So, one can conclude the RBNZ steered the market in the direction of negative OCR. If this is true, then the question is whether the RBNZ deliberately misguided the market to achieve lower interest rates or it genuinely believed it would lower the OCR to negative at some stage.

Last month at a conference, Assistant Governor Christian Hawkesby was reported by agencies as saying the RBNZ guidance was not a game of bluff, in response to a question on whether it was merely using the threat of negative rates to put downward pressure on the New Zealand dollar.

This means the RBNZ did not misguide market but genuinely believed it would likely lower OCR to negative sometime next year.  


There is nothing wrong with a central bank believing it would take a course of action in future because they know that they can change their minds when circumstances changes. But it is important they remind markets there is a conditionality attached to it because it is easy for markets to lose sight of that.

Where the RBNZ erred was that it put more emphasis on the operational readiness of the system rather than making it clear negative OCR would be implemented only if conditions warrant. Where markets (including economists and watchers) erred was putting less emphasis on “if conditions warrant.”

Very recently, the latter part has become important.

Strong growth in house prices is now a new risk the RBNZ must manage. While such a risk is best managed by macro-prudential tools, leaving monetary policy to continue to focus on inflation and jobs, it is still not an environment where a central bank could push official cash rate to negative.

This means the RBNZ will have to wait and watch how the housing market evolves once macro-prudential tools are imposed.
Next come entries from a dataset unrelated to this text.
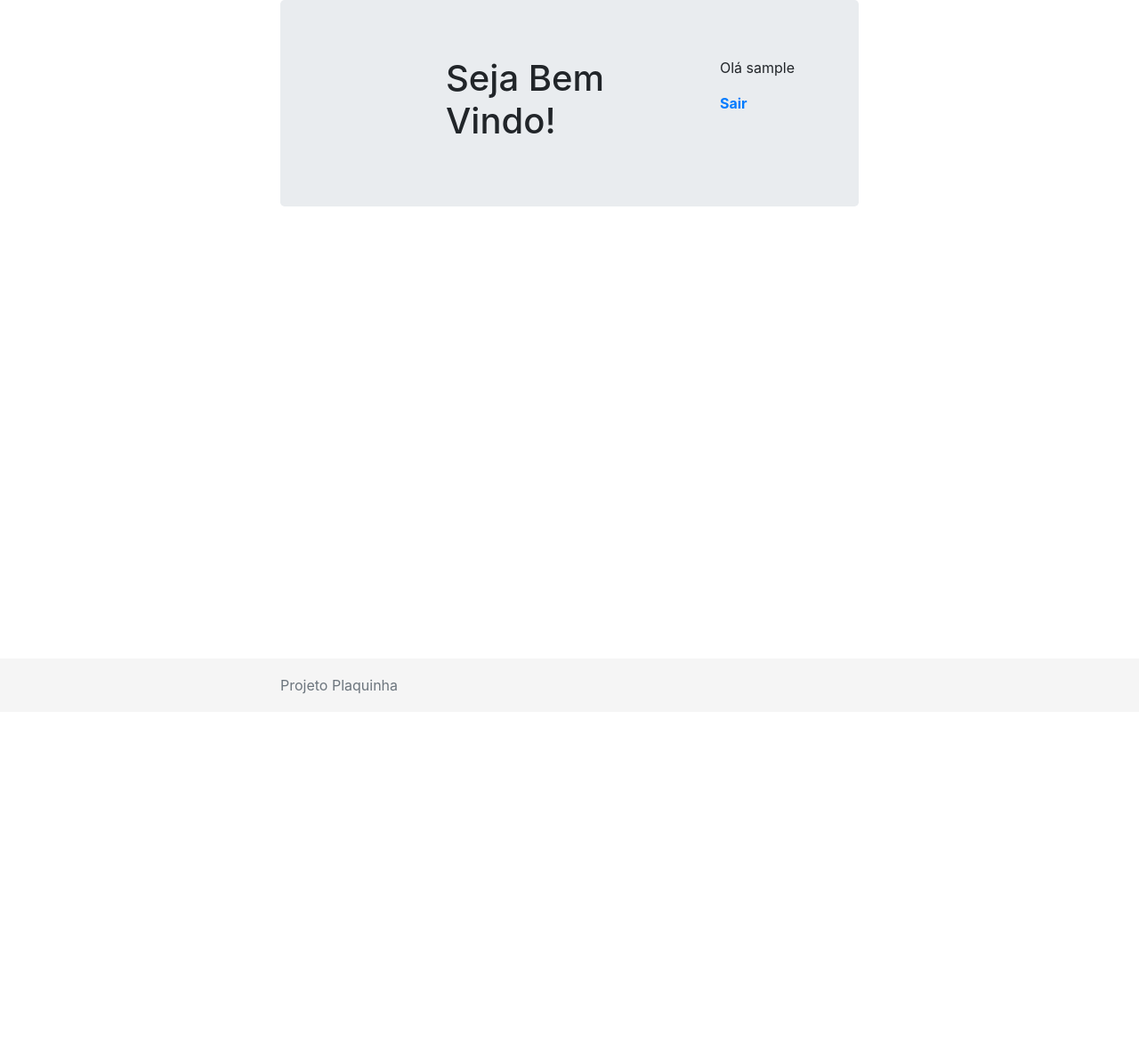
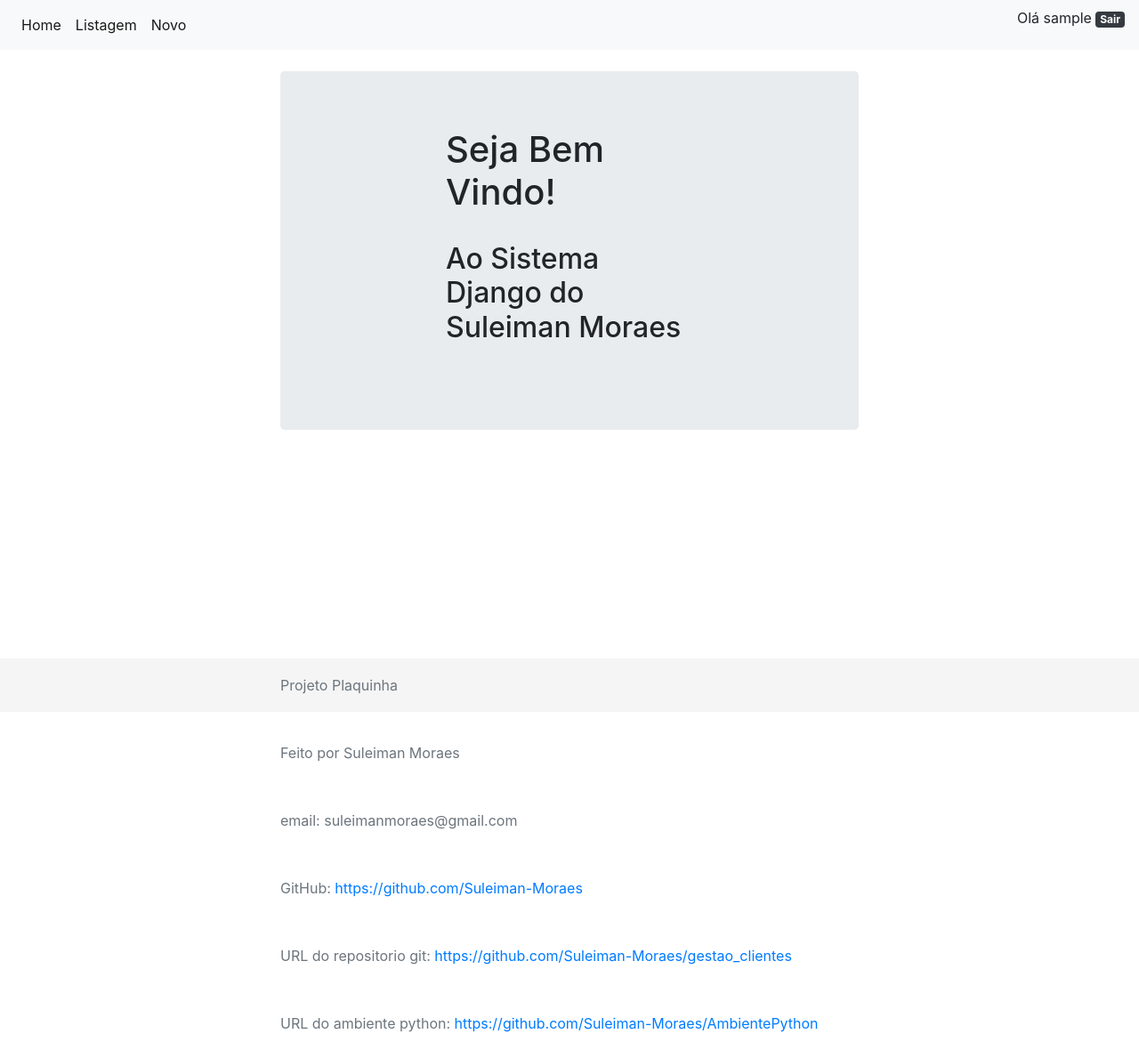
Before and after one commit to Suleiman-Moraes/gestao_clientes, a Django app: page / in a window 1280 px wide. Shown: the whole page at 89% size. Before the commit the page ends 780 px from the top, so only its background shows below. Run offline with Django 3.2, Linux system fonts and the light colour scheme; the visitor is signed in with stand-in values (Sample User, id 1); some libraries are stand-ins or nearby versions.

Commit message:
finalizei

```diff
--- a/clientes/templates/person_delete_confirm.html
+++ b/clientes/templates/person_delete_confirm.html
@@ -8,7 +8,10 @@
     <form method="POST" enctype="multipart/form-data">
         {% csrf_token %}
         {{ form }}
-        <button type="submit" class="btn btn-danger">Deletar</button>
+        <p>
+            <button type="submit" class="btn btn-danger">Sim</button>
+            <a class="btn btn-warning" href="{% url 'persons_list' %}">Não <span class="sr-only">(current)</span></a>
+        </p>
     </form>
 
 {% endblock %}
--- a/home/templates/home.html
+++ b/home/templates/home.html
@@ -9,12 +9,12 @@
         </div>
         <div class="col-6">
             <h1>Seja Bem Vindo!</h1>
+            <br>
+            <h2>Ao Sistema Django do Suleiman Moraes</h2>
+            <br>
         </div>
         <div class="col-sm">
-            {% if user.is_authenticated %}
-                <p>Olá {{ user.username }}</p>
-                <a href="{% url 'logout' %}" class="alert-link">Sair</a>
-            {% else %}
+            {% if not user.is_authenticated %}
                 <a href="{% url 'login' %}" class="alert-link">Login</a>
             {% endif %}
         </div>
@@ -25,7 +25,12 @@
 {% block footer %}
     <footer class="footer">
         <div class="container">
-            <span class="text-muted">Projeto Plaquinha</span>
+            <span class="text-muted"><p>Projeto Plaquinha</p></span>
+            <span class="text-muted"><p>Feito por Suleiman Moraes</p></span>
+            <span class="text-muted"><p>email: suleimanmoraes@gmail.com</p></span>
+            <span class="text-muted"><p>GitHub: <a href="https://github.com/Suleiman-Moraes/gestao_clientes">https://github.com/Suleiman-Moraes</a></p></span>
+            <span class="text-muted"><p>URL do repositorio git: <a href="https://github.com/Suleiman-Moraes/gestao_clientes">https://github.com/Suleiman-Moraes/gestao_clientes</a></p></span>
+            <span class="text-muted"><p>URL do ambiente python: <a href="https://github.com/Suleiman-Moraes/gestao_clientes">https://github.com/Suleiman-Moraes/AmbientePython</a></p></span>
         </div>
     </footer>
 {% endblock %}
--- a/templates/base.html
+++ b/templates/base.html
@@ -13,7 +13,27 @@
     <title>{% block title%}{% endblock%}</title>
 </head>
 <body>
-
+    {% if user.is_authenticated %}
+        <nav class="navbar navbar-expand-lg navbar-light bg-light">
+            <div class="collapse navbar-collapse" id="navbarSupportedContent">
+                <ul class="navbar-nav mr-auto">
+                    <li class="nav-item active">
+                        <a class="nav-link" href="{% url 'home' %}">Home <span class="sr-only">(current)</span></a>
+                    </li>
+                    <li class="nav-item active">
+                        <a class="nav-link" href="{% url 'persons_list' %}">Listagem <span class="sr-only">(current)</span></a>
+                    </li>
+                    <li class="nav-item active">
+                        <a class="nav-link" href="{% url 'persons_new' %}">Novo <span class="sr-only">(current)</span></a>
+                    </li>
+                </ul>
+                <form class="form-inline my-2 my-lg-0">
+                    <p>Olá {{ user.username }} <a href="{% url 'logout' %}" class="badge badge-dark">Sair</a></p>
+                </form>
+            </div>
+        </nav>
+    <br>
+    {% endif %}
     <div class="container">
         <div class="jumbotron">
             {% block main %}
```
Also changed, not shown: clientes/templates/person.html (+26 -15 lines).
Once that risk settles, any conversation on negative rate would depend on how far it is from its inflation and employment goals.

For now, negative OCR is off the table and Governor Orr said so when he made additional remarks, “We’ve always said we want to be operationally ready to be able to implement an (negative) OCR. It’s been everyone else’s forecasts as to when that may or may not happen.”

It is not an explicit comment by him but with central banks it’s always implicit when it comes to language.